The Heavyweight debate: Which fledgling prospect holds the keys to the future?
Last month the eyes of the boxing world were on the Andy Ruiz Jr.-Anthony Joshua heavyweight title fight in Diriyah, Saudi Arabia.
Would Joshua become one of only a handful of men to regain the title in a direct rematch, or would Ruiz repeat his sensational upset performance? We had an inkling it would be the former when Ruiz came in at a hefty 283 pounds, some 15 pounds heavier than the first go around, while a svelte Joshua was 10 pounds lighter at 237. Joshua soundly out boxed Ruiz over 12 rounds to regain IBF, WBA and WBO titles.

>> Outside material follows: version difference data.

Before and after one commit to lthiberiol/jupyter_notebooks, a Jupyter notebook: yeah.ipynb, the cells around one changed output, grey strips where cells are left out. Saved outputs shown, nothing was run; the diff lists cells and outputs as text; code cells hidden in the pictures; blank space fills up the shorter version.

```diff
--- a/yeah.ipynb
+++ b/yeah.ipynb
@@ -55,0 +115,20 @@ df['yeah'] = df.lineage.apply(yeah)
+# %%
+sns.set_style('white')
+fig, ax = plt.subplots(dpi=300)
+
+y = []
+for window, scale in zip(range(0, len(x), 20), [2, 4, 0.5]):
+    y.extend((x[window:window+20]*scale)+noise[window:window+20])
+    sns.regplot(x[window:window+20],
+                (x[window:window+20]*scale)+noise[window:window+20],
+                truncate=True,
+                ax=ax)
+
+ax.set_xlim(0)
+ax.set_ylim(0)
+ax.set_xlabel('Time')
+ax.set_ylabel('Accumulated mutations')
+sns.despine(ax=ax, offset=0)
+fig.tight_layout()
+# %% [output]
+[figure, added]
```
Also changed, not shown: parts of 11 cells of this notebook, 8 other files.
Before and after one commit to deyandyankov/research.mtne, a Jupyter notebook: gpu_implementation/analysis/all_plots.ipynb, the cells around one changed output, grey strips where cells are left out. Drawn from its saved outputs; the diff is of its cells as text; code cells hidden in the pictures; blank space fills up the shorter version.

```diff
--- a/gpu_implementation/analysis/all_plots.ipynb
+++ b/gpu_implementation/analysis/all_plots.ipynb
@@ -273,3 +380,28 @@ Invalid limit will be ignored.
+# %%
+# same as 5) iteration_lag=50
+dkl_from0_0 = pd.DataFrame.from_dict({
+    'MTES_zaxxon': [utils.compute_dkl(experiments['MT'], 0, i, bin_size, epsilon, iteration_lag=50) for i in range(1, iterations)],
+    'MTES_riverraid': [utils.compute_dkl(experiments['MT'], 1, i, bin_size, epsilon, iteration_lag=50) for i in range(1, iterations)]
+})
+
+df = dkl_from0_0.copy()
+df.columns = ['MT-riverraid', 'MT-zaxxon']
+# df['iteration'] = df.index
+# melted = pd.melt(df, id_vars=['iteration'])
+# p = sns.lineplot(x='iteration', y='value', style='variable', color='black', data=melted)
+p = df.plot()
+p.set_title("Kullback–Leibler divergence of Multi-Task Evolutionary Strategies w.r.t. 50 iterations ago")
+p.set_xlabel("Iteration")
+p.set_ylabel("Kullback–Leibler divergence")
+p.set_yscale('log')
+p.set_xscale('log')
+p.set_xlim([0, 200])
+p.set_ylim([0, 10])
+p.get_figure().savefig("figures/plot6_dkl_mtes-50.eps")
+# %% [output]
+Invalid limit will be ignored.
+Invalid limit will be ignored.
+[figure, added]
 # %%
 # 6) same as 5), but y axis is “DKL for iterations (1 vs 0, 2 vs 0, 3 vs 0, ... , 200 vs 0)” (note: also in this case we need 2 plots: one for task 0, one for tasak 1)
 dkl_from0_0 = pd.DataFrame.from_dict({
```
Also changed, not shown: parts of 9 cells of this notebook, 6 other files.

Joshua, who is rated No. 3 by The Ring at heavyweight, will be back in action soon, but the opponent is still to be confirmed. Rumors abound that the hard-hitting Englishman may vacate the WBO title and face IBF mandatory challenger Kubrat Pulev, which would clear the way for former undisputed cruiserweight champion Aleksandr Usyk to meet Joseph Parker for the vacant strap. Outside of the Joshua sweepstakes, there’s the massive heavyweight rematch on February 22 between WBC titleholder Deontay Wilder and Tyson Fury, which will also decide a new Ring Magazine champion.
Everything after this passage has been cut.